Perforation/expulsion. Most commonly, perforations are related to insertion and clinician experience. Perforation of the uterus is rare when IUDs are inserted by clinicians who are experienced in the procedure, occurring only in approximately 0.1% of cases. Frequently, perforation during insertion is caused by the failure to properly assess the uterine position and to accurately define the cervical canal. Rarely do such perforations cause injury to the pelvic or abdominal organs. Often, perforation goes undetected until a routine gynecologic examination, when the device is noted to be absent. Unless there is excessive bleeding suggesting laceration of a uterine vessel, removal of the perforating IUD from the abdominal cavity should be done promptly, but it is not an emergency.

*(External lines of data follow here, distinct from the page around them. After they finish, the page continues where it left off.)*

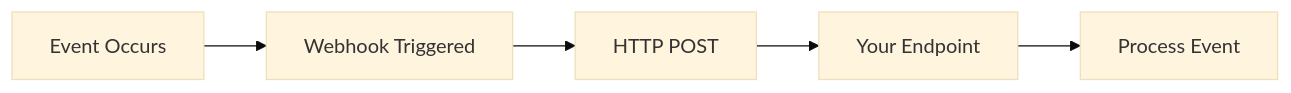
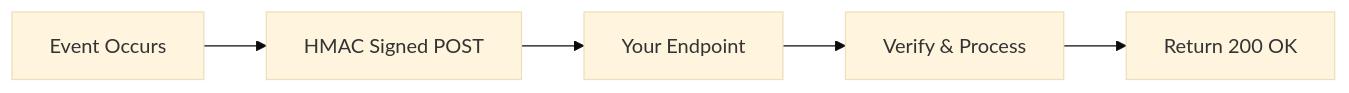
The diagram in api-features/webhooks-events.mdx (RequestNetwork/mintlify-docs), drawn with Mermaid (base theme) before and after one commit. The commit also changed other lines of this file and 5 other files, not shown here.

````diff
--- a/api-features/webhooks-events.mdx
+++ b/api-features/webhooks-events.mdx
@@ -24,7 +40,7 @@
 ```mermaid
 graph LR
-    A[Event Occurs] --> B[Webhook Triggered]
-    B --> C[HTTP POST]
-    C --> D[Your Endpoint]
-    D --> E[Process Event]
+    A[Event Occurs] --> B[HMAC Signed POST]
+    B --> C[Your Endpoint]
+    C --> D[Verify & Process]
+    D --> E[Return 200 OK]
 ```
````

If a patient cannot detect an IUD string, this may indicate perforation or expulsion. Generally, the patient should be assured that the inability to feel a string most commonly means that the strings have retracted and not that the IUD has perforated the uterus or been expelled. The inability to visualize the strings in the cervical canal, especially if the retaining string was cut too short, is a common problem at IUD follow-up visits. Gently rotating a cytologic brush within the cervical canal will often help identify the strings. Should this fail to detect the IUD strings, the clinician must suspect either undetected perforation at the time of insertion or undetected expulsion.

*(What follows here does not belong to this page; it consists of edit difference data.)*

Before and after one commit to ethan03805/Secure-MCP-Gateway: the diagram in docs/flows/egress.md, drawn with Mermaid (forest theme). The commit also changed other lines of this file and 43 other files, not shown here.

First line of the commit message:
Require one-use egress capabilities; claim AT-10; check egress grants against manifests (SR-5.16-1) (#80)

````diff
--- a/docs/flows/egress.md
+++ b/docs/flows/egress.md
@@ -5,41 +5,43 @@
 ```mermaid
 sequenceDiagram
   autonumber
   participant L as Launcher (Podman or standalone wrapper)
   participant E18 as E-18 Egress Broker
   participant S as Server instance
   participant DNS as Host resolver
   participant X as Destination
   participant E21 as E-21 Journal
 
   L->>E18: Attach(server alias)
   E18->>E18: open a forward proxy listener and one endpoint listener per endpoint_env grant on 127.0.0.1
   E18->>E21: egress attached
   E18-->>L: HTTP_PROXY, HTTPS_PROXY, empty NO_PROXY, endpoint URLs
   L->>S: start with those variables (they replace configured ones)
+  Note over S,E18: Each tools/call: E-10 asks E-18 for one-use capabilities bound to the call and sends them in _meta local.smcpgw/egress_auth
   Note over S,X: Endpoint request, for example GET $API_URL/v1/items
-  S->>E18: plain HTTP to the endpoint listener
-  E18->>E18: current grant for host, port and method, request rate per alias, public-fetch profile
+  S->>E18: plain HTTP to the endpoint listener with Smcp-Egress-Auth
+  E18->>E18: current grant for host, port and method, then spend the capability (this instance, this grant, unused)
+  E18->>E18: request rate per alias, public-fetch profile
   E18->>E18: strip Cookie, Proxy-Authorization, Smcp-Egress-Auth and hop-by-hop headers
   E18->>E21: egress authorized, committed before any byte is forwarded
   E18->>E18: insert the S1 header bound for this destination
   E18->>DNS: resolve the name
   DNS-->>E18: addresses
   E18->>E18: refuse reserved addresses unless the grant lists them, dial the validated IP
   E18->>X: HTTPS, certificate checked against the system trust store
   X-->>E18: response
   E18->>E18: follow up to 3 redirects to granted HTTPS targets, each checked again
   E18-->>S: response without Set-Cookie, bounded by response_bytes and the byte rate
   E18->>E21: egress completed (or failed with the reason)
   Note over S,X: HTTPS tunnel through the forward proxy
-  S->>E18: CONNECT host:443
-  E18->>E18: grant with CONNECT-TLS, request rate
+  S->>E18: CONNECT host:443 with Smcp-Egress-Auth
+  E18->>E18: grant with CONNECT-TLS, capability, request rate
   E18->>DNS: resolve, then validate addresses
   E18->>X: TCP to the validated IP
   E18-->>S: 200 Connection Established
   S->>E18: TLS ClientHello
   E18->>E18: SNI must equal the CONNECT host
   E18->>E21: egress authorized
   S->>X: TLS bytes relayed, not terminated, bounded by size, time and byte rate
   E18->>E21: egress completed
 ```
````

The position of the IUD is then best determined by ultrasound or, if that is not available, with anteroposterior, lateral, and oblique films of the pelvis with a radio-opaque marker (ie, a uterine sound) in the uterine cavity. If the IUD is found to be in the uterine cavity, the patient and clinician can be reassured. A partially perforated or embedded IUD should be removed; this can be accomplished via hysteroscopy or with cervical dilation and use of ring forceps under ultrasound guidance. The latter can be done in the office with cervical anesthesia. An IUD that is partially perforated and cannot be removed transcervically or that perforates into the abdominal cavity will require removal by laparoscopy. Adhesion formation in the abdominal cavity will occur within 3 days after the perforation occurs, so prompt attention is needed. Laparotomy is hardly ever necessary except in the rare event of organ damage requiring extensive repair.
Cite this: Intrauterine Devices: Separating Fact From Fallacy - Medscape - Oct 14, 1996.